Mugabe's current term ends in two years time, but Tsvangirai says he cannot wait that long.
"It should be known that we don't intend to impose MDC rule by dismissing Mugabe," he told the adoring crowd of about 20,000 MDC supporters inside the Rufaro Stadium. But he immediately contradicted himself by adding: "The issue is to remove Mugabe... The person we don't want is Mugabe. This time we will not stop until he goes. If we call off the action before the objective is achieved, then you should boot us [MDC] out instead. The days for one-day staysways are gone.
He continued: "What we want to tell Mugabe today is that please go peacefully. Time has come for action. We can't wait until 2002 [to vote him out] because the rate at which this man is destroying this nation is dangerous.
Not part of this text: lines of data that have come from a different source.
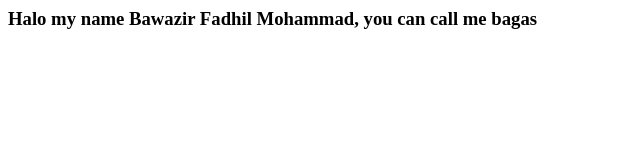
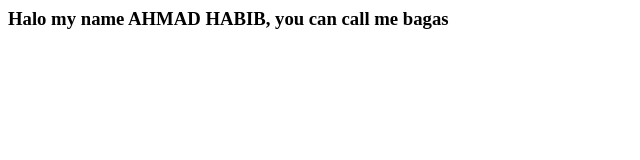
Before and after one commit to delly222/bagasbawazir.github.io, a plain HTML site: page index.html in a window 1280 px wide. Shown: the whole page, without its empty margins (0-640 px from the left). Drawn offline with Linux system fonts and the light colour scheme.

Commit message:
Update index.html

```diff
--- a/index.html
+++ b/index.html
@@ -4,7 +4,7 @@
 	<title>Bawazir</title>
 </head>
 <body>
-	<h3>Halo my name Bawazir Fadhil Mohammad, you can call me bagas</h3>
+	<h3>Halo my name AHMAD HABIB, you can call me bagas</h3>
 	<div>
 
 	</div>
```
Time for decisive action is now and if he doesn't listen to the voice of the people, then [the] people have a right to force him to recognise their voice."
Tsvangirai did not immediately specify what "action" he was talking about, except by saying the MDC would "be consulting" before coming back to the people. "We will decide what action to take. We are already suffering anyway," he said. "The action will this time be spread to rural and farming areas."
His supporters roared their approval all right, but it did not take long for his senior advisers to see that their man was attempting to commit political suicide.
They quickly called a press conference where Tsvangirai tried to undo the damage. He said he was "merely advising [Mugabe] as a friend that he must read the mood out there". But nobody was fooled, not least the ruling Zanu-PF party whose senior members immediately latched onto the country's Law and Order...